** Opening Entries shown block **
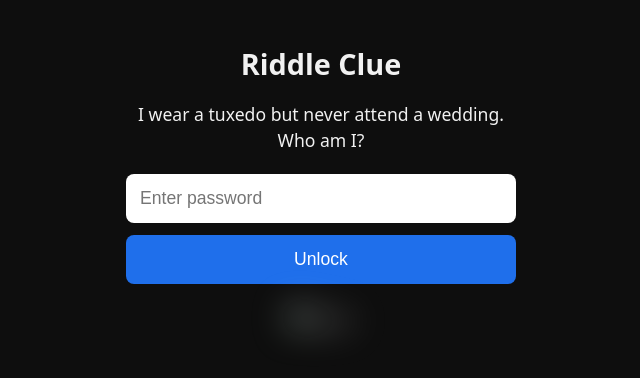
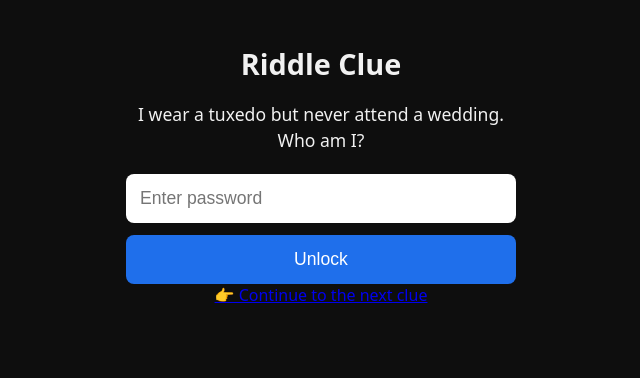
Before and after one commit to murtajairaq09-create/schoolriddle00, a plain HTML site: page index.html in a window 1280 px wide. Shown: the whole page, without its empty margins (319-959 px from the left). Drawn offline with Linux system fonts and the light colour scheme.

Commit message:
Update index.html

```diff
--- a/index.html
+++ b/index.html
@@ -25,8 +25,11 @@
 
     <button onclick="checkPassword()">Unlock</button>
 
-    <div class="image-container">
-      <img id="secretImage" src="ahmed.jpg" alt="Secret">
+    <!-- 🔒 Hidden link -->
+    <div id="secretLink" class="hidden">
+      <a href="https://example.com" target="_blank">
+        👉 Continue to the next clue
+      </a>
     </div>
   </div>
 
```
** Closing Entries shown block **
▶ [Problem statement]: Return every line from the entries above that includes the word "class".

▶ [Expected output]:
-    <div class="image-container">
+    <div id="secretLink" class="hidden">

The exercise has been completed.